It would be idle to enter into the details of this French foray upon Rome — all this is new matter of history, and too familiar to English readers to need repetition here. It was Garibaldi who was the life and soul of the defence. The King of Naples – that wretched man who is now gone to his account – was advancing upon Rome from the south, whilst the French, coming from Civita Vecchia, had taken up their first positions on the eastern side.
Garibaldi, without their knowledge, withdrew his troops, and took them by forced marches to Palestrina, where he inflicted a most signal defeat upon the forces of the King of Naples. This was on the 9th of May. A few days afterwards he was victorious in another battle at Velletri, and though wounded in this last action,returned to Rome to continue the defence, which he did until resistance became hopeless.
At the last, had his advice been taken, more desperate counsels would have prevailed. From Rome, when the surrender had been resolved upon, Garibaldi made good his retreat with his own adherents,whom he disbanded at St. Marino, and then proceeded with his wife and a few of his immediate followers towards Venice by way of Ravenna.

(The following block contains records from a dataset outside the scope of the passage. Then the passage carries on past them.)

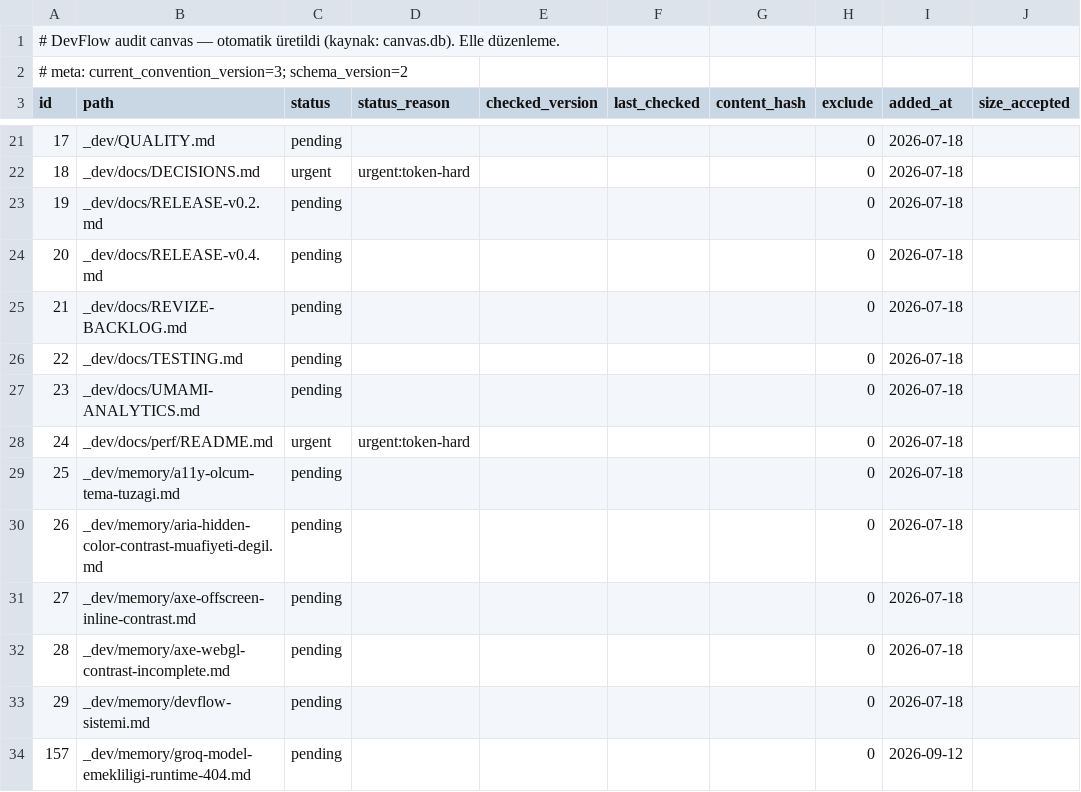
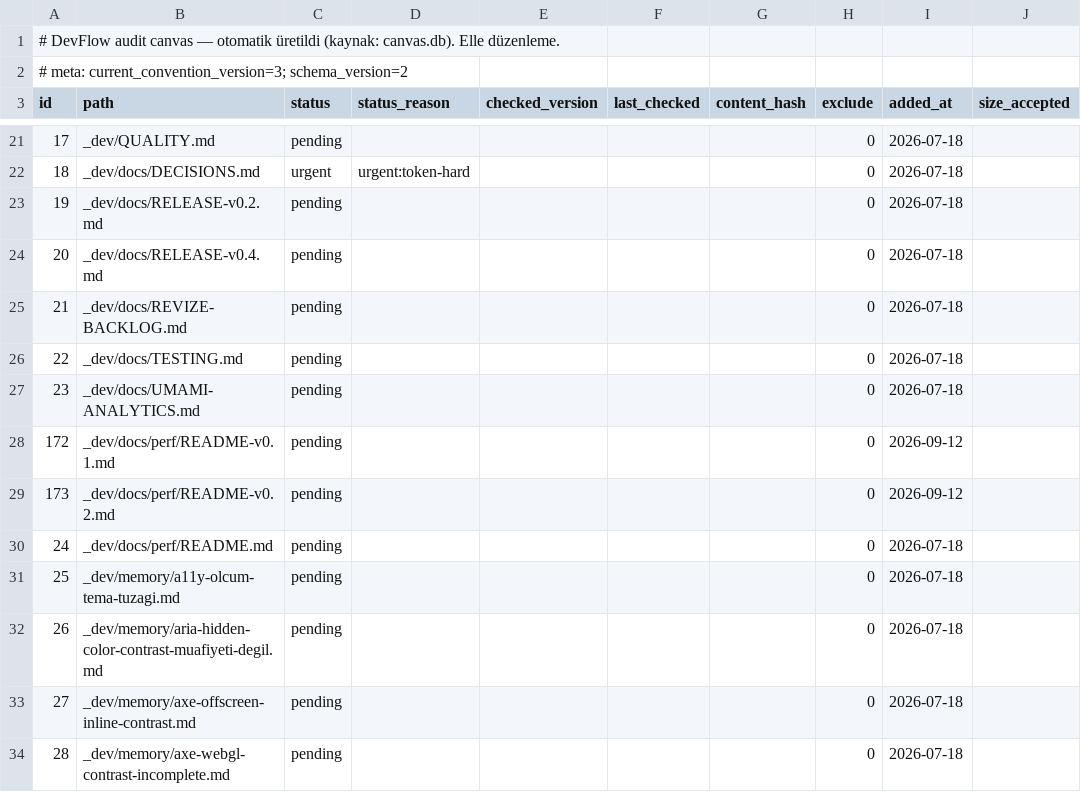
Before and after one commit to NorthAIII/kiwiwebsite.v3, a TSV file: _dev/.audit/canvas.tsv, drawn as a sheet; only a part is shown, gaps mark what is left out; the shorter side is filled out with more unchanged rows.

```diff
--- a/_dev/.audit/canvas.tsv
+++ b/_dev/.audit/canvas.tsv
@@ -27,3 +27,5 @@ id	path	status	status_reason	checked_version	last_checked	content_hash	exclude	a
 23	_dev/docs/UMAMI-ANALYTICS.md	pending					0	2026-07-18	
-24	_dev/docs/perf/README.md	urgent	urgent:token-hard				0	2026-07-18	
+172	_dev/docs/perf/README-v0.1.md	pending					0	2026-09-12	
+173	_dev/docs/perf/README-v0.2.md	pending					0	2026-09-12	
+24	_dev/docs/perf/README.md	pending					0	2026-07-18	
 25	_dev/memory/a11y-olcum-tema-tuzagi.md	pending					0	2026-07-18	
```
Also changed, not shown: 4 other files.
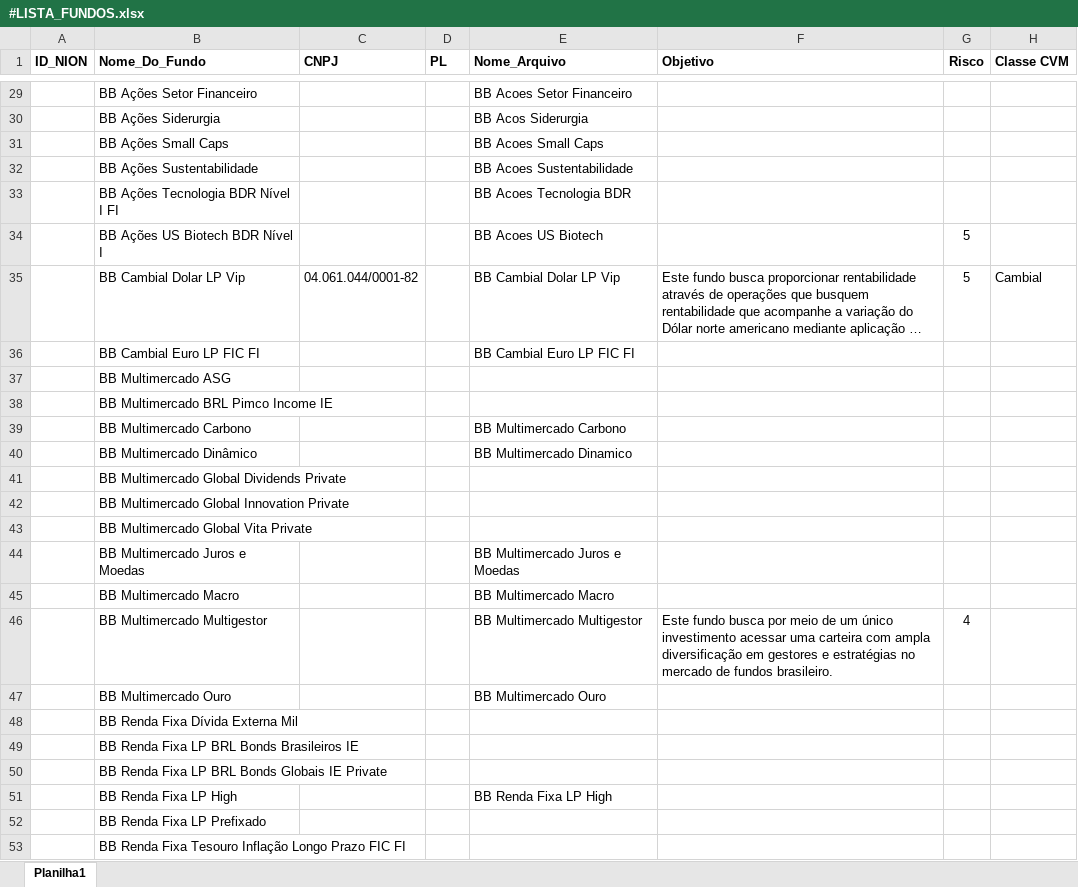
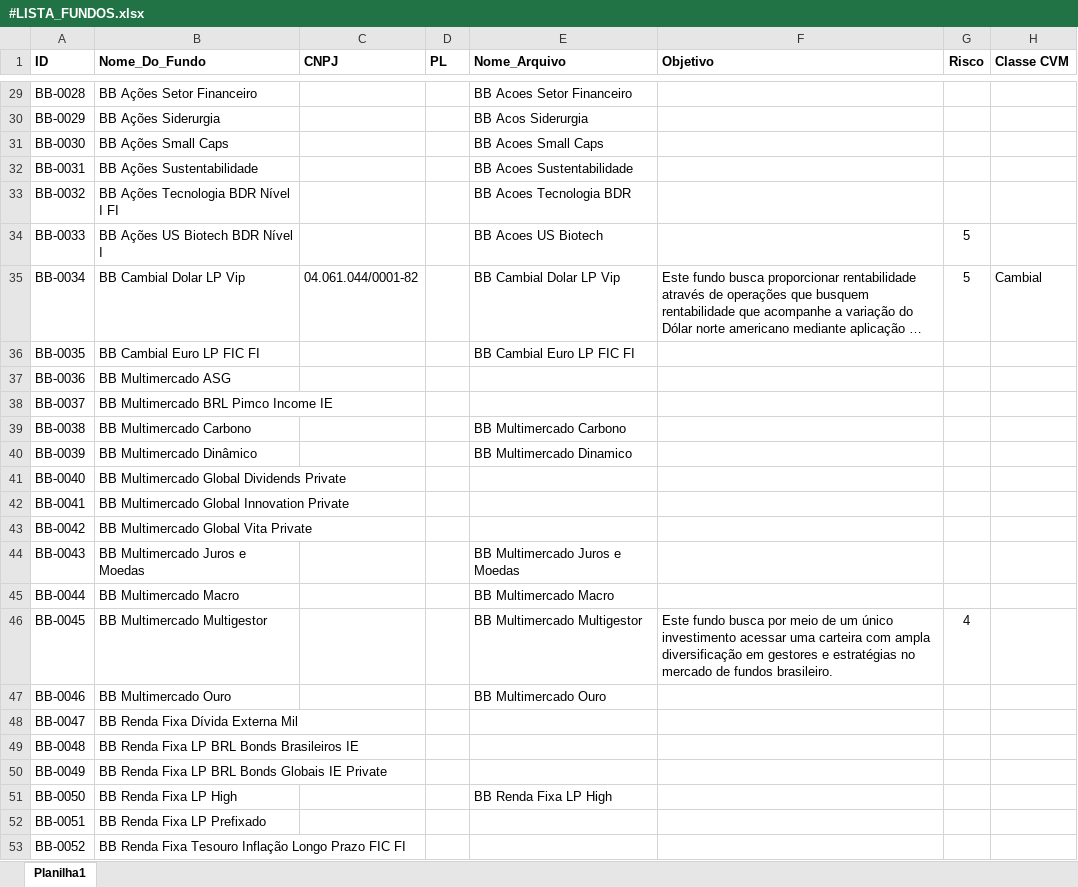
Before and after one commit to nionmaron/Trend_Fundos_BB, an Excel workbook: Quote_History_BB/#LISTA_FUNDOS.xlsx, sheet Planilha1, drawn as a sheet; only a part is shown, gaps mark what is left out; long unchanged cells end in …; values as stored, in another font and other column widths than the file's, no borders; the diff covers the shown part only; the diff names each change by its address in the sheet, - before the commit and + after, or states it on an @@ line.

```diff
--- a/Quote_History_BB/#LISTA_FUNDOS.xlsx (sheet Planilha1)
+++ b/Quote_History_BB/#LISTA_FUNDOS.xlsx (sheet Planilha1)
-A1: ID_NION
+A1: ID
-A29 (ID): (empty)
+A29 (ID): BB-0028
-A30 (ID): (empty)
+A30 (ID): BB-0029
-A31 (ID): (empty)
+A31 (ID): BB-0030
-A32 (ID): (empty)
+A32 (ID): BB-0031
-A33 (ID): (empty)
+A33 (ID): BB-0032
-A34 (ID): (empty)
+A34 (ID): BB-0033
-A35 (ID): (empty)
+A35 (ID): BB-0034
-A36 (ID): (empty)
+A36 (ID): BB-0035
-A37 (ID): (empty)
+A37 (ID): BB-0036
-A38 (ID): (empty)
+A38 (ID): BB-0037
-A39 (ID): (empty)
+A39 (ID): BB-0038
-A40 (ID): (empty)
+A40 (ID): BB-0039
-A41 (ID): (empty)
+A41 (ID): BB-0040
-A42 (ID): (empty)
+A42 (ID): BB-0041
-A43 (ID): (empty)
+A43 (ID): BB-0042
-A44 (ID): (empty)
+A44 (ID): BB-0043
-A45 (ID): (empty)
+A45 (ID): BB-0044
-A46 (ID): (empty)
+A46 (ID): BB-0045
-A47 (ID): (empty)
+A47 (ID): BB-0046
-A48 (ID): (empty)
+A48 (ID): BB-0047
-A49 (ID): (empty)
+A49 (ID): BB-0048
-A50 (ID): (empty)
+A50 (ID): BB-0049
-A51 (ID): (empty)
+A51 (ID): BB-0050
-A52 (ID): (empty)
+A52 (ID): BB-0051
-A53 (ID): (empty)
+A53 (ID): BB-0052
```
Also changed, not shown: 27 edited cells elsewhere in this sheet, Quote_History_BB/BB Acoes Construcao Civil FIC FI.xlsx, 4 other files.
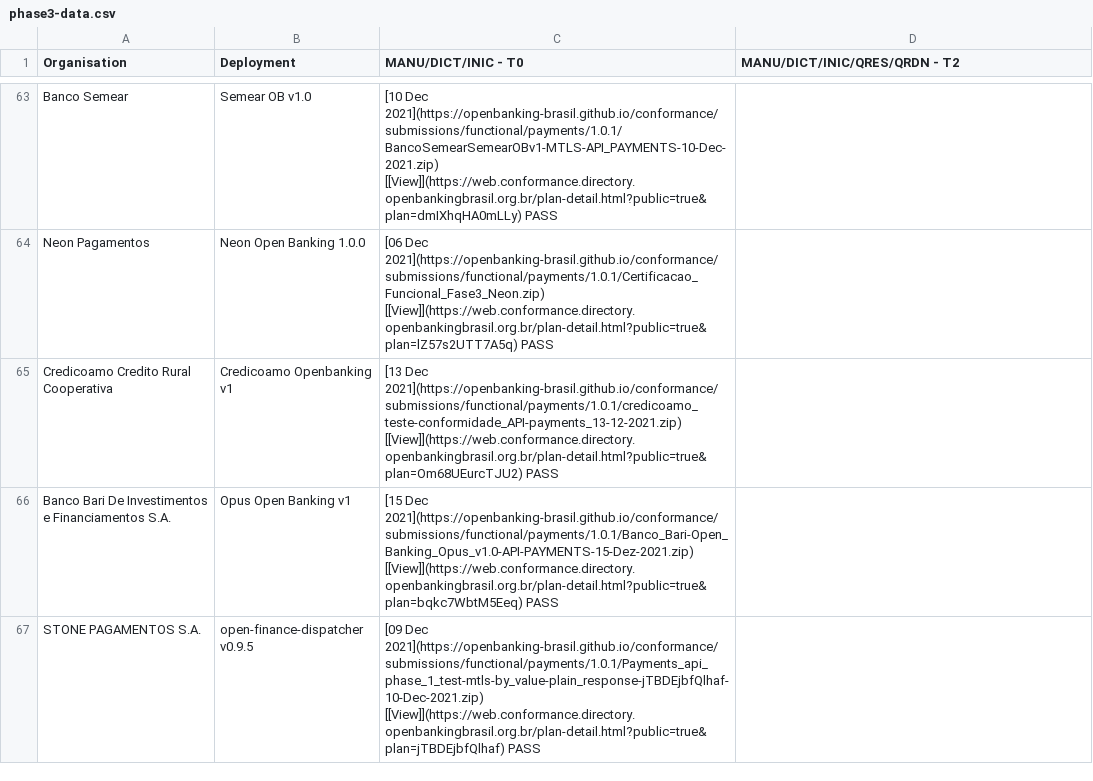
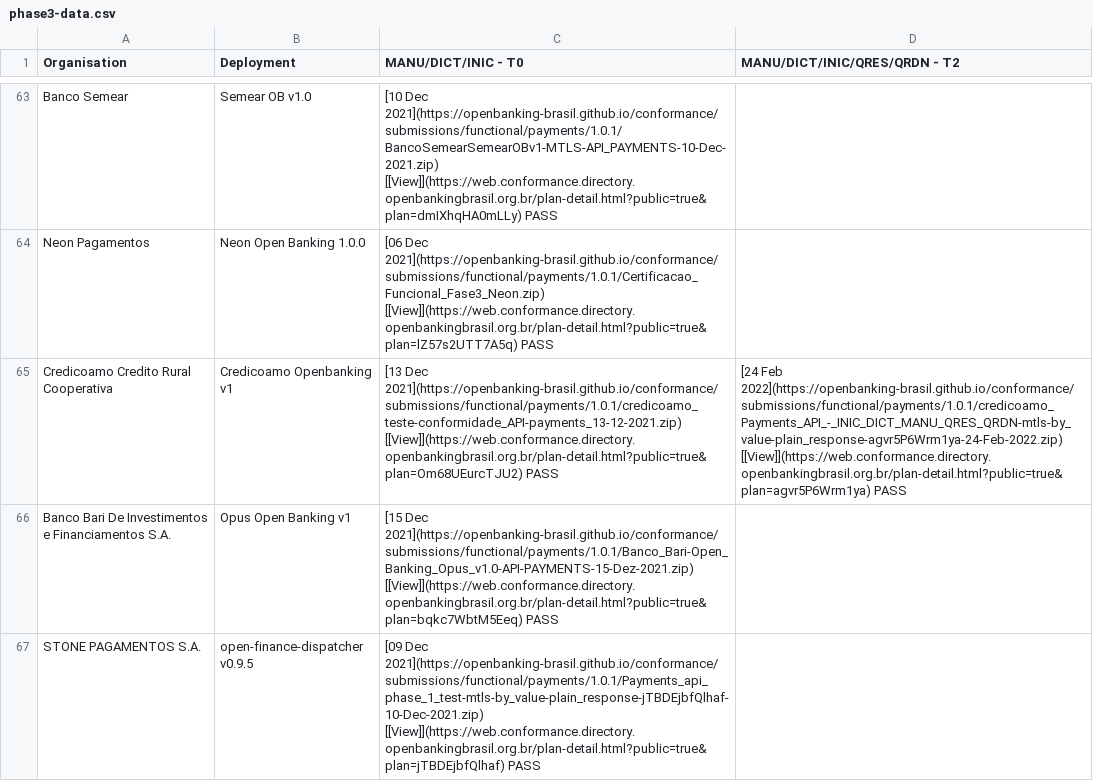
Before and after one commit to milad-raidiam/conformance, a CSV file: phase3-data.csv, drawn as a sheet; only a part is shown, gaps mark what is left out; the diff names each change by its address in the sheet, - before the commit and + after, or states it on an @@ line.

```diff
--- a/phase3-data.csv
+++ b/phase3-data.csv
-D65 (MANU/DICT/INIC/QRES/QRDN - T2): (empty)
+D65 (MANU/DICT/INIC/QRES/QRDN - T2): [24 Feb 2022](https://openbanking-brasil.github.io/conformance/submissions/functional/payments/1.0.1/credicoamo_Payments_API_-_INIC_DICT_MANU_QRES_QRDN-mtls-by_value-plain_response-agvr5P6Wrm1ya-24-Feb-2022.zip) [[View]](https://web.conformance.directory.openbankingbrasil.org.br/plan-detail.html?public=true&plan=agvr5P6Wrm1ya) PASS
```
Also changed, not shown: 3 other files.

It was now that the sad tragedy of his wife’s death occurred, and Garibaldi was compelled to leave her dead, who had never abandoned his side whilst living — nor in the day of battle. This blow came also from the Austrian enemy.
A few words will suffice to bring the history of this remarkable man down to the last few months, when we have seen him re-appearing on the scene in his old character of the Nemesis of Austria. When the Italian struggle of 1848-9 was at an end, Garibaldi returned to his old pursuits. For a very brief period he was in the service of Peru; but the larger proportion of his time, until about four years ago, was spent in the command of a trading-ship.
To provide a comfortable means of subsistence for his children was his object, and this he has sufficiently accomplished. In the year 1855 he bought an estate on the little island of Caprera, which lies in the Straits of Bonifazio, just on the north of Sardinia, and between that island and Corsica.
Here he became an object of particular veneration to the islanders, who assisted him in the building of his house; and here he lived with his children in retirement until the outbreak of the present war. The time has not yet arrived for giving an account of his share—no mean one—in recent transactions;but it may be safely said, that no nobler or more
honest man, no truer patriot, no braver soldier,has ever drawn sword in the cause of Italy than Joseph GARIBALDI.
Author: A. A. KNOX.